Council debates length of water-board terms
It's time for the Salt Lake County Council to nominate people for two positions on the Jordan Valley Water Conservancy District board.
Sounds pretty matter of fact, but the issue sparked vigorous council debate last week over whether appointed board members should be limited to two terms.
Councilmen Jim Bradley and Steve DeBry suggested it might be good to restrict trustees to eight years. They noted that Gov. Gary Herbert, who ultimately makes the appointments, has stated his preference for two-term limits on most boards. A county ordinance also recommends limits, although it gives the council leeway to approve longer stints .
In this case, the Jordan Valley trustee positions that expire in January are held by Royce Gibson, who has been on the board 18 years, and Richard McDonald, a member since 2006.
"You could argue water policy is long-term, and having long-term members helps with continuity," Bradley said. "On the other side, there's a lot of talent out there and water shouldn't be controlled by an exclusive group."
But Councilman Michael Jensen, who represents the county on the Central Utah Water Conservancy District's board, argued vociferously that water boards are unique because they deal with public needs far in the future, making longevity an asset.
"I'm very opposed to putting absolutes in and to say only two terms," said Jensen, one of four county council members who have served more than two terms (Bradley, David Wilde and Randy Horiuchi being the others).
"I can't fathom changing the board every eight years," he added. "Every water board in the state is asking the governor to change his position on the two-term limit. We're not talking about a road that will be built next year, but water development 50 years down the road."
He was backed by Councilman Max Burdick, who observed "we don't have term limits here. It's disingenuous [for us] to say others should."
Councilman Richard Snelgrove endorsed Bradley and DeBry's position, saying he was troubled by someone spending 18 years on a public policy board because then trustees get closer to the institution than the people they're supposed to represent.

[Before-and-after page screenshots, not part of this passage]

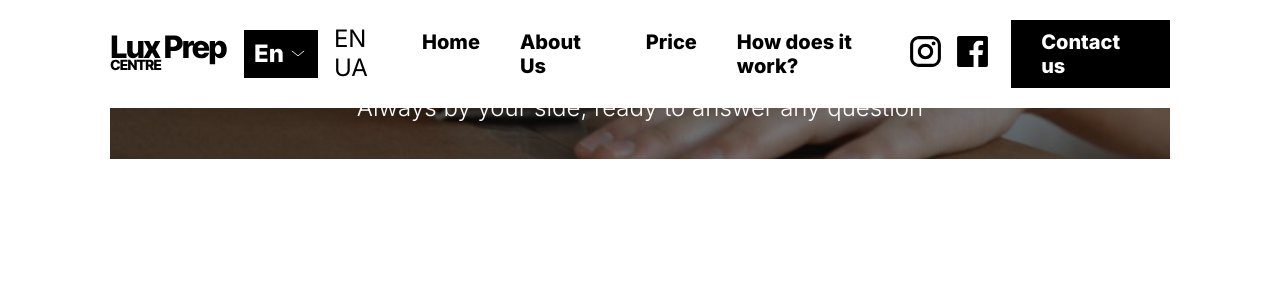
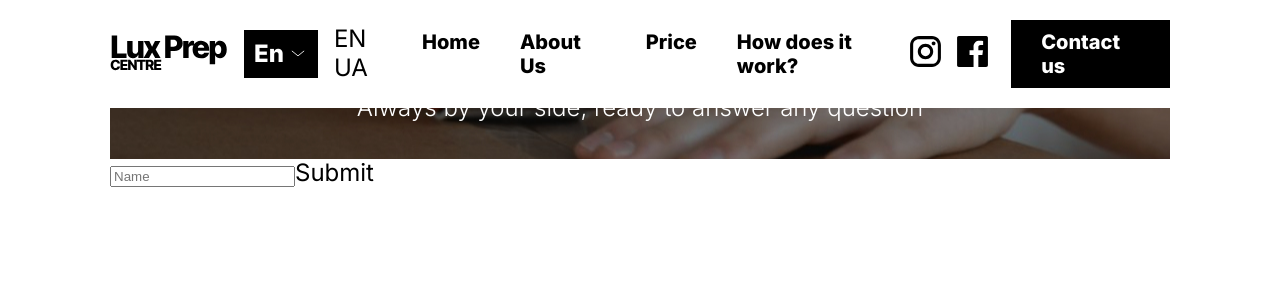
Before and after one commit to BobuskiyA/lux-prep-center, a React (Vite) app: page /contact in a window 1280 px wide. Shown: the top 300 px of the page. Built offline with nearby package versions, Linux system fonts and the light colour scheme.

Commit message:
Add data sender

```diff
--- a/package.json
+++ b/package.json
@@ -10,6 +10,7 @@
     "preview": "vite preview"
   },
   "dependencies": {
+    "@mantine/form": "^7.12.1",
     "classnames": "^2.5.1",
     "framer-motion": "^11.3.21",
     "i18n": "^0.15.1",
--- a/src/pages/Contact/Contact.jsx
+++ b/src/pages/Contact/Contact.jsx
@@ -1,16 +1,54 @@
-import React from 'react'
+import { useState } from "react";
+import { useForm } from "@mantine/form"; // Adjust the import path according to your setup
 
 import "./Contact.scss";
 import { motion } from "framer-motion";
 import { animPage } from "../../helpers/animPage";
 
+import { sendMessage } from "../../requests/telegram";
+
 export default function Contact() {
+  const form = useForm({
+    initialValues: {
+      name: "",
+    },
+
+    // Validation functions for form fields
+    validate: {
+      name: (value) => (value ? null : "Name is required"),
+      // Add more validations as needed
+    },
+  });
+
+  const [isLoading, setIsLoading] = useState(false);
+
+  const handleSubmit = async ({ name }) => {
+    try {
+      setIsLoading(true);
+
+      const message = `Імʼя: ${name}`;
+      await sendMessage(message);
+    } catch (e) {
+      console.error(e);
+    } finally {
+      setIsLoading(false);
+    }
+  };
+
   return (
     <motion.section {...animPage} className="container container">
       <div className="contact__title">
         <h1>Contact us</h1>
-        <span className="light">Always by your side, ready to answer any question</span>
+        <span className="light">
+          Always by your side, ready to answer any question
+        </span>
       </div>
+      <form className="form" onSubmit={form.onSubmit(handleSubmit)}>
+        <input type="text" placeholder="Name" {...form.getInputProps("name")} />
+        <button className="form-button" type="submit">
+          Submit
+        </button>
+      </form>
     </motion.section>
-  )
+  );
 }
--- /dev/null
+++ b/src/requests/telegram.js
@@ -0,0 +1,15 @@
+const baseUrl =
+  "https://api.telegram.org/bot7471723817:AAH17ACWov_YX3n3XKTUWa4LoCUhC8By7pg/";
+
+export const sendMessage = async (message) => {
+  const url = `${baseUrl}sendMessage?chat_id=-1002151428890&text=${message}`;
+  const response = await fetch(url);
+
+  if (!response.ok) {
+    const error = await response.json();
+
+    await Promise.reject(error.description || "Щось не так(");
+  }
+
+  console.log("response", response);
+};
```
Also changed, not shown: 1 other file (tests, documents, lock files or other folders).
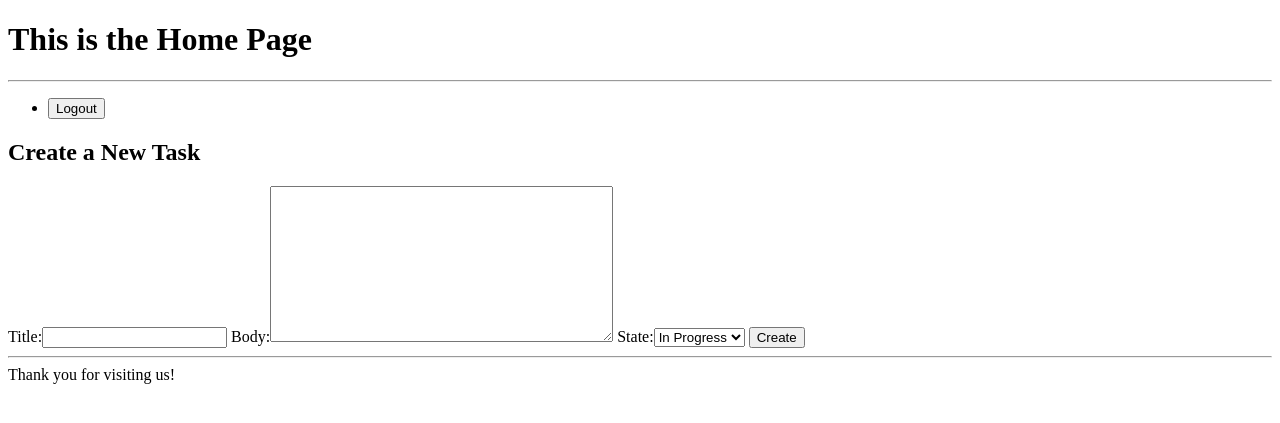
After one commit to jmburgues/ToDoApp-Django, a Django app: page /tasks/create/ in a window 1280 px wide. The commit adds this page. Shown: the top 423 px of the page. Run offline with Django 3.2, Linux system fonts and the light colour scheme; a user stored in the database is signed in.

Commit message:
Adds ManyToMany relation and create_task feature

```diff
--- a/accounts/templates/accounts/login.html
+++ b/accounts/templates/accounts/login.html
@@ -6,6 +6,9 @@
     <form class="site-form" action="{% url 'accounts:login' %}" method="post">
         {% csrf_token %} <!-- includes the security token in the form -->
         {{ form }}
+        {% if request.GET.next %} <!-- If request method has a next value (a wanted url where to go)-->
+            <input type="hidden" name="next" value="{{request.GET.next}}"> <!-- we store that value -->
+        {% endif %}
         <input type="submit" value="Login">
     </form>
 {% endblock %}
--- a/accounts/views.py
+++ b/accounts/views.py
@@ -29,7 +29,10 @@ def login_view(request):
         if form.is_valid():
             user = form.get_user()  # retrieves the user from the valid form
             login(request, user)  # uses imported django built in login to log the user
-            return redirect('tasks:list')
+            if 'next' in request.POST:  # if next value exists un the request method, redirect to that value.
+                return redirect(request.POST.get('next'))
+            else:
+                return redirect('tasks:list')
     else:
         form = AuthenticationForm()
     return render(request, 'accounts/login.html', {'form': form})
--- /dev/null
+++ b/tasks/forms.py
@@ -0,0 +1,9 @@
+from django import forms
+from . import models
+
+
+# creates a form using django built in app forms and also using already created models
+class CreateTask(forms.ModelForm):
+    class Meta:
+        model = models.Task
+        fields = ['title', 'body', 'state']
--- a/tasks/models.py
+++ b/tasks/models.py
@@ -1,4 +1,5 @@
 from django.db import models
+from django.contrib.auth.models import User
 
 
 # more info on model types on https://docs.djangoproject.com/en/1.11/ref/models/fields
@@ -6,6 +7,7 @@ class Task(models.Model):
     title = models.CharField(max_length=100)
     body = models.TextField()
     date = models.DateTimeField(auto_now_add=True)  # automatically populates date when constructed.
+    assigned_to = models.ManyToManyField(User)
     IN_PROGRESS = 'IN PROGRESS'
     FINISHED = 'FINISHED'
     STATE_CHOICES = (
--- /dev/null
+++ b/tasks/templates/tasks/task_create.html
@@ -0,0 +1,12 @@
+{% extends 'homepage.html' %}
+
+{% block content %}
+    <div class="create-article">
+        <h2>Create a New Task</h2>
+        <form class="site-form" action="{% url 'tasks:create' %}" method="POST">
+            {% csrf_token %}
+            {{ form }}
+            <input type="submit" value="Create">
+        </form>
+    </div>
+{% endblock %}
--- a/tasks/urls.py
+++ b/tasks/urls.py
@@ -5,6 +5,7 @@ app_name = 'tasks'
 
 urlpatterns = [
     url(r'^$', views.task_list, name='list'),
+    url(r'^create/$', views.task_create, name='create'),
     # (?P<task_id>[0-9]+) format (?P<VARIABLE>REGEX) specifies the regex for that variable and that will be passed to
     # the view fun. For name='detail' is a name given to reference the URL created dynamically (used on tasks_list.html)
     url(r'^(?P<task_id>[0-9]+)/$', views.task_details, name='detail'),
--- a/tasks/views.py
+++ b/tasks/views.py
@@ -1,6 +1,7 @@
-from django.shortcuts import render
+from django.shortcuts import render, redirect
 from .models import Task
-from django.http import HttpResponse
+from django.contrib.auth.decorators import login_required
+from . import forms
 
 
 def task_list(request):
@@ -13,3 +14,17 @@ def task_details(request, task_id):
     # Render a template and send data to it.
     # Pass the variable task created to the template with {'task': task}
     return render(request, 'tasks/task_detail.html', {'task': task})
+
+
+# login decorator prevents unauthenticated users
+@login_required(login_url="/accounts/login/")
+def task_create(request):
+    if request.method == 'POST':
+        form = forms.CreateTask(request.POST)  # creates a form with data coming from the request
+        if form.is_valid():
+            print("save")
+            # save task to DB.
+        return redirect('tasks:list')
+    else:
+        form = forms.CreateTask()  # creates a form object from tasks/forms.py
+    return render(request, 'tasks/task_create.html', {'form': form})
```
Also changed, not shown: db.sqlite3, tasks/migrations/__init__.py (deleted).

"I haven't heard of any scandals or issues of concern [because of Gibson's tenure]," he said, "but I'm not sure that's a reason to extend the status quo. New blood [on the board] might find issues we should be aware of."
Jensen countered that having board members with years of experience is the best way to check the power of water-district managers. If there are problems with trustees' performances, he added, the current approval process gives both the council and the governor authority to replace them when their terms expire.
He made a motion to maintain the status quo, with the council nominating three people to each position for Herbert's ultimate selection. After the protracted debate, the motion passed unanimously.
Nominations for the two Jordan Valley posts will be assembled in the next month.